WORK INSTRUCTION: Repeat the data exactly, please.

= = =

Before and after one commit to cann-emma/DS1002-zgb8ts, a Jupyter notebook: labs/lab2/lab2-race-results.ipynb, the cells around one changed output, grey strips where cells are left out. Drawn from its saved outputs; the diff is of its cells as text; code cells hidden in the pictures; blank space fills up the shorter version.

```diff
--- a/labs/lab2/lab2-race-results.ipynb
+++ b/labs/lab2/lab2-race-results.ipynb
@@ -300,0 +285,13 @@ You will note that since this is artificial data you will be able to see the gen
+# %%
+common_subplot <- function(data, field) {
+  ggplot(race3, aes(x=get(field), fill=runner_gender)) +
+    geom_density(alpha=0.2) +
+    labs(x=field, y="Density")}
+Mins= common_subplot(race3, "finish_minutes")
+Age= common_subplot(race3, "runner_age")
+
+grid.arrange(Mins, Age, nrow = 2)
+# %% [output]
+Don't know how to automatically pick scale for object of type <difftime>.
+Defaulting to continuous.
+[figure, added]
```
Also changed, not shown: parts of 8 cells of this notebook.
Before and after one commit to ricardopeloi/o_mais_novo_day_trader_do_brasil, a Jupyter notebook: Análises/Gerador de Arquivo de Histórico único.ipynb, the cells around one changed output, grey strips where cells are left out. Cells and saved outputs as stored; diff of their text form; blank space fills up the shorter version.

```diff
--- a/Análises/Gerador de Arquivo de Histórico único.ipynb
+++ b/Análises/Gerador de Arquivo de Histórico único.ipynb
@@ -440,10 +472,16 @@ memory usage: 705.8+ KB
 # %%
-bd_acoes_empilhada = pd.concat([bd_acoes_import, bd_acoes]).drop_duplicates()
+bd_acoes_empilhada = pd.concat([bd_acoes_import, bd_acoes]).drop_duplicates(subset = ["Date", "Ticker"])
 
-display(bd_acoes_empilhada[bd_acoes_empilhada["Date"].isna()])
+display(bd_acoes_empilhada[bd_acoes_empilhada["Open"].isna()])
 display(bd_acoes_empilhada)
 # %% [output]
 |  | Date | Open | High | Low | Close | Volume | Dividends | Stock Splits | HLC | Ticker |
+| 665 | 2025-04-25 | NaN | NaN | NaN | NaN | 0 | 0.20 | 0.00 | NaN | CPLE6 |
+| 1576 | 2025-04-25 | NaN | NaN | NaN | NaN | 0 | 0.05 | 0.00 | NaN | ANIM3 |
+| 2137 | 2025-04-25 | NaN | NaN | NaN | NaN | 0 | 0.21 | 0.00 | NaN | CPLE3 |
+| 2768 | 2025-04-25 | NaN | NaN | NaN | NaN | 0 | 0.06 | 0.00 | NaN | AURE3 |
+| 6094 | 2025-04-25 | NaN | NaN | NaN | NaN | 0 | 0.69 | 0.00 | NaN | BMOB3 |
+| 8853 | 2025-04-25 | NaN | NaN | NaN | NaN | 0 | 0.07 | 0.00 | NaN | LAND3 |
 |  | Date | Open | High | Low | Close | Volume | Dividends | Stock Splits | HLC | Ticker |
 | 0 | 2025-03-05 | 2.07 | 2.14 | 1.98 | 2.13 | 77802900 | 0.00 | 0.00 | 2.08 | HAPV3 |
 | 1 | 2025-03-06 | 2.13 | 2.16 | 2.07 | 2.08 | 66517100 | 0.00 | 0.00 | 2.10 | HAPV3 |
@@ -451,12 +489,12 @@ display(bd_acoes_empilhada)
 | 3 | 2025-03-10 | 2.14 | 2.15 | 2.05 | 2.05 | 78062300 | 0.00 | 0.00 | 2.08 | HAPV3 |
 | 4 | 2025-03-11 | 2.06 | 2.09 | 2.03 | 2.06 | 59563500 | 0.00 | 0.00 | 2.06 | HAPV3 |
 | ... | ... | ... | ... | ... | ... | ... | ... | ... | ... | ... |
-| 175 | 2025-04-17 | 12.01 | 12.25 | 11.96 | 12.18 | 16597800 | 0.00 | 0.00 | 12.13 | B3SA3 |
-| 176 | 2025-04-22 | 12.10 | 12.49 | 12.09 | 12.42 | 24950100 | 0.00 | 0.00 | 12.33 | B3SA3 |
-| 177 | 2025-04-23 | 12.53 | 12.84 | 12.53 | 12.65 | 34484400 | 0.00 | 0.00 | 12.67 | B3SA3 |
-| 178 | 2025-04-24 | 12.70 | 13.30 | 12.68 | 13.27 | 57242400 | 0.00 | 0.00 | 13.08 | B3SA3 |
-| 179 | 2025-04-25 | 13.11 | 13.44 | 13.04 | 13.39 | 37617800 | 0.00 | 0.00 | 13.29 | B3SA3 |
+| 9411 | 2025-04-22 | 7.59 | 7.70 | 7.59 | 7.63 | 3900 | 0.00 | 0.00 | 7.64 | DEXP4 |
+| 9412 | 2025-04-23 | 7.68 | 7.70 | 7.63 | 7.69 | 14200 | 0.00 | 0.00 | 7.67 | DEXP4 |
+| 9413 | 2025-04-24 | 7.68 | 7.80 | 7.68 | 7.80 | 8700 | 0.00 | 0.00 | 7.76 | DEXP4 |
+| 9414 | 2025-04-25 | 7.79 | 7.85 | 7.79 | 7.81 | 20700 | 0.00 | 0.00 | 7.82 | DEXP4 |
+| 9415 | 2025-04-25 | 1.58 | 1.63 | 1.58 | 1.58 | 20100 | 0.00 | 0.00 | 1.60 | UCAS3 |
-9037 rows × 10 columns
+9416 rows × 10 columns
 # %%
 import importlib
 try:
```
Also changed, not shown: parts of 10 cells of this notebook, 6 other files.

= = =

EXERCISE OUTPUT:
Before and after one commit to cann-emma/DS1002-zgb8ts, a Jupyter notebook: labs/lab2/lab2-race-results.ipynb, the cells around one changed output, grey strips where cells are left out. Drawn from its saved outputs; the diff is of its cells as text; code cells hidden in the pictures; blank space fills up the shorter version.

```diff
--- a/labs/lab2/lab2-race-results.ipynb
+++ b/labs/lab2/lab2-race-results.ipynb
@@ -300,0 +285,13 @@ You will note that since this is artificial data you will be able to see the gen
+# %%
+common_subplot <- function(data, field) {
+  ggplot(race3, aes(x=get(field), fill=runner_gender)) +
+    geom_density(alpha=0.2) +
+    labs(x=field, y="Density")}
+Mins= common_subplot(race3, "finish_minutes")
+Age= common_subplot(race3, "runner_age")
+
+grid.arrange(Mins, Age, nrow = 2)
+# %% [output]
+Don't know how to automatically pick scale for object of type <difftime>.
+Defaulting to continuous.
+[figure, added]
```
Also changed, not shown: parts of 8 cells of this notebook.
Before and after one commit to ricardopeloi/o_mais_novo_day_trader_do_brasil, a Jupyter notebook: Análises/Gerador de Arquivo de Histórico único.ipynb, the cells around one changed output, grey strips where cells are left out. Cells and saved outputs as stored; diff of their text form; blank space fills up the shorter version.

```diff
--- a/Análises/Gerador de Arquivo de Histórico único.ipynb
+++ b/Análises/Gerador de Arquivo de Histórico único.ipynb
@@ -440,10 +472,16 @@ memory usage: 705.8+ KB
 # %%
-bd_acoes_empilhada = pd.concat([bd_acoes_import, bd_acoes]).drop_duplicates()
+bd_acoes_empilhada = pd.concat([bd_acoes_import, bd_acoes]).drop_duplicates(subset = ["Date", "Ticker"])
 
-display(bd_acoes_empilhada[bd_acoes_empilhada["Date"].isna()])
+display(bd_acoes_empilhada[bd_acoes_empilhada["Open"].isna()])
 display(bd_acoes_empilhada)
 # %% [output]
 |  | Date | Open | High | Low | Close | Volume | Dividends | Stock Splits | HLC | Ticker |
+| 665 | 2025-04-25 | NaN | NaN | NaN | NaN | 0 | 0.20 | 0.00 | NaN | CPLE6 |
+| 1576 | 2025-04-25 | NaN | NaN | NaN | NaN | 0 | 0.05 | 0.00 | NaN | ANIM3 |
+| 2137 | 2025-04-25 | NaN | NaN | NaN | NaN | 0 | 0.21 | 0.00 | NaN | CPLE3 |
+| 2768 | 2025-04-25 | NaN | NaN | NaN | NaN | 0 | 0.06 | 0.00 | NaN | AURE3 |
+| 6094 | 2025-04-25 | NaN | NaN | NaN | NaN | 0 | 0.69 | 0.00 | NaN | BMOB3 |
+| 8853 | 2025-04-25 | NaN | NaN | NaN | NaN | 0 | 0.07 | 0.00 | NaN | LAND3 |
 |  | Date | Open | High | Low | Close | Volume | Dividends | Stock Splits | HLC | Ticker |
 | 0 | 2025-03-05 | 2.07 | 2.14 | 1.98 | 2.13 | 77802900 | 0.00 | 0.00 | 2.08 | HAPV3 |
 | 1 | 2025-03-06 | 2.13 | 2.16 | 2.07 | 2.08 | 66517100 | 0.00 | 0.00 | 2.10 | HAPV3 |
@@ -451,12 +489,12 @@ display(bd_acoes_empilhada)
 | 3 | 2025-03-10 | 2.14 | 2.15 | 2.05 | 2.05 | 78062300 | 0.00 | 0.00 | 2.08 | HAPV3 |
 | 4 | 2025-03-11 | 2.06 | 2.09 | 2.03 | 2.06 | 59563500 | 0.00 | 0.00 | 2.06 | HAPV3 |
 | ... | ... | ... | ... | ... | ... | ... | ... | ... | ... | ... |
-| 175 | 2025-04-17 | 12.01 | 12.25 | 11.96 | 12.18 | 16597800 | 0.00 | 0.00 | 12.13 | B3SA3 |
-| 176 | 2025-04-22 | 12.10 | 12.49 | 12.09 | 12.42 | 24950100 | 0.00 | 0.00 | 12.33 | B3SA3 |
-| 177 | 2025-04-23 | 12.53 | 12.84 | 12.53 | 12.65 | 34484400 | 0.00 | 0.00 | 12.67 | B3SA3 |
-| 178 | 2025-04-24 | 12.70 | 13.30 | 12.68 | 13.27 | 57242400 | 0.00 | 0.00 | 13.08 | B3SA3 |
-| 179 | 2025-04-25 | 13.11 | 13.44 | 13.04 | 13.39 | 37617800 | 0.00 | 0.00 | 13.29 | B3SA3 |
+| 9411 | 2025-04-22 | 7.59 | 7.70 | 7.59 | 7.63 | 3900 | 0.00 | 0.00 | 7.64 | DEXP4 |
+| 9412 | 2025-04-23 | 7.68 | 7.70 | 7.63 | 7.69 | 14200 | 0.00 | 0.00 | 7.67 | DEXP4 |
+| 9413 | 2025-04-24 | 7.68 | 7.80 | 7.68 | 7.80 | 8700 | 0.00 | 0.00 | 7.76 | DEXP4 |
+| 9414 | 2025-04-25 | 7.79 | 7.85 | 7.79 | 7.81 | 20700 | 0.00 | 0.00 | 7.82 | DEXP4 |
+| 9415 | 2025-04-25 | 1.58 | 1.63 | 1.58 | 1.58 | 20100 | 0.00 | 0.00 | 1.60 | UCAS3 |
-9037 rows × 10 columns
+9416 rows × 10 columns
 # %%
 import importlib
 try:
```
Also changed, not shown: parts of 10 cells of this notebook, 6 other files.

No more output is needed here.